TASK DETAILS:
The expected response is a copy of every line in the entries below that includes the word "Linux".

---- LISTED RECORDS

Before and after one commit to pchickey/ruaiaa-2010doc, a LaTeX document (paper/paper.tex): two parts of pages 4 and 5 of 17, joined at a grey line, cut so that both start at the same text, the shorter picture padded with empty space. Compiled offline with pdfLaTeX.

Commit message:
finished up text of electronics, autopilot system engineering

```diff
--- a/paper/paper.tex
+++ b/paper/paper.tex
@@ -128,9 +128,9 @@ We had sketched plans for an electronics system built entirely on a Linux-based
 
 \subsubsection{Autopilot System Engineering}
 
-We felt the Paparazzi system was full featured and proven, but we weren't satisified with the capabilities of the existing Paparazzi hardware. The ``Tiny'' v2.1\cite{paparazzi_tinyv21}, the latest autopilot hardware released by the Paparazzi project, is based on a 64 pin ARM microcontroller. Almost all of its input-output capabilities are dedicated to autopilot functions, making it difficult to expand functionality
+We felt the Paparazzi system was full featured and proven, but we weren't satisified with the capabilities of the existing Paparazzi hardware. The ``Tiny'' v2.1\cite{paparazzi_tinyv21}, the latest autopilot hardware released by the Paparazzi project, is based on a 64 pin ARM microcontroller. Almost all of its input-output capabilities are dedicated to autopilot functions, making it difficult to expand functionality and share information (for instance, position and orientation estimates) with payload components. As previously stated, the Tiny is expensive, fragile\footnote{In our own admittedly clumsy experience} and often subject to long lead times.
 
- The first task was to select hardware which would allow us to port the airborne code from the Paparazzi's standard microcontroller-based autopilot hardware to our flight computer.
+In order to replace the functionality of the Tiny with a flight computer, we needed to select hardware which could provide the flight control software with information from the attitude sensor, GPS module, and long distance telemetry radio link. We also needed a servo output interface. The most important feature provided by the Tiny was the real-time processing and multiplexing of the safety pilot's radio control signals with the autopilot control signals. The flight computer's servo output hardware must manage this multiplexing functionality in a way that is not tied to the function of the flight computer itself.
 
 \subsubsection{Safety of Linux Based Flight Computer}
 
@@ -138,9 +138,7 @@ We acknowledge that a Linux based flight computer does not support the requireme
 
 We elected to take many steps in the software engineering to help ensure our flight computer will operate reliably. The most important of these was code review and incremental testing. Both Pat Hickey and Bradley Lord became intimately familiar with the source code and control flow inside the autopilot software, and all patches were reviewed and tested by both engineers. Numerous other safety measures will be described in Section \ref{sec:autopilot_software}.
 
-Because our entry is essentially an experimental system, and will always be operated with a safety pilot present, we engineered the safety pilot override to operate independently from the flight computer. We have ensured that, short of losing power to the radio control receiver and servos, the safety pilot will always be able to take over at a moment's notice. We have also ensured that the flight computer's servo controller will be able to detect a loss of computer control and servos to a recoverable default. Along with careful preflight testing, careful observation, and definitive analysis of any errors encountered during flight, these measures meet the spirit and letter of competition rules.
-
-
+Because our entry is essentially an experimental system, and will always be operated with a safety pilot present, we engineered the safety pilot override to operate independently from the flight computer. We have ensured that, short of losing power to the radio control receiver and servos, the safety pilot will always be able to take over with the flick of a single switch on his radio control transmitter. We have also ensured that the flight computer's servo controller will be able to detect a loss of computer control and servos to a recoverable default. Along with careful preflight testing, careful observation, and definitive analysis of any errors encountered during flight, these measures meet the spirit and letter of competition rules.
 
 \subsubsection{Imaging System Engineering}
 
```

--------

WRITTEN SOLUTION:
@@ -128,9 +128,9 @@ We had sketched plans for an electronics system built entirely on a Linux-based
 \subsubsection{Safety of Linux Based Flight Computer}
@@ -138,9 +138,7 @@ We acknowledge that a Linux based flight computer does not support the requireme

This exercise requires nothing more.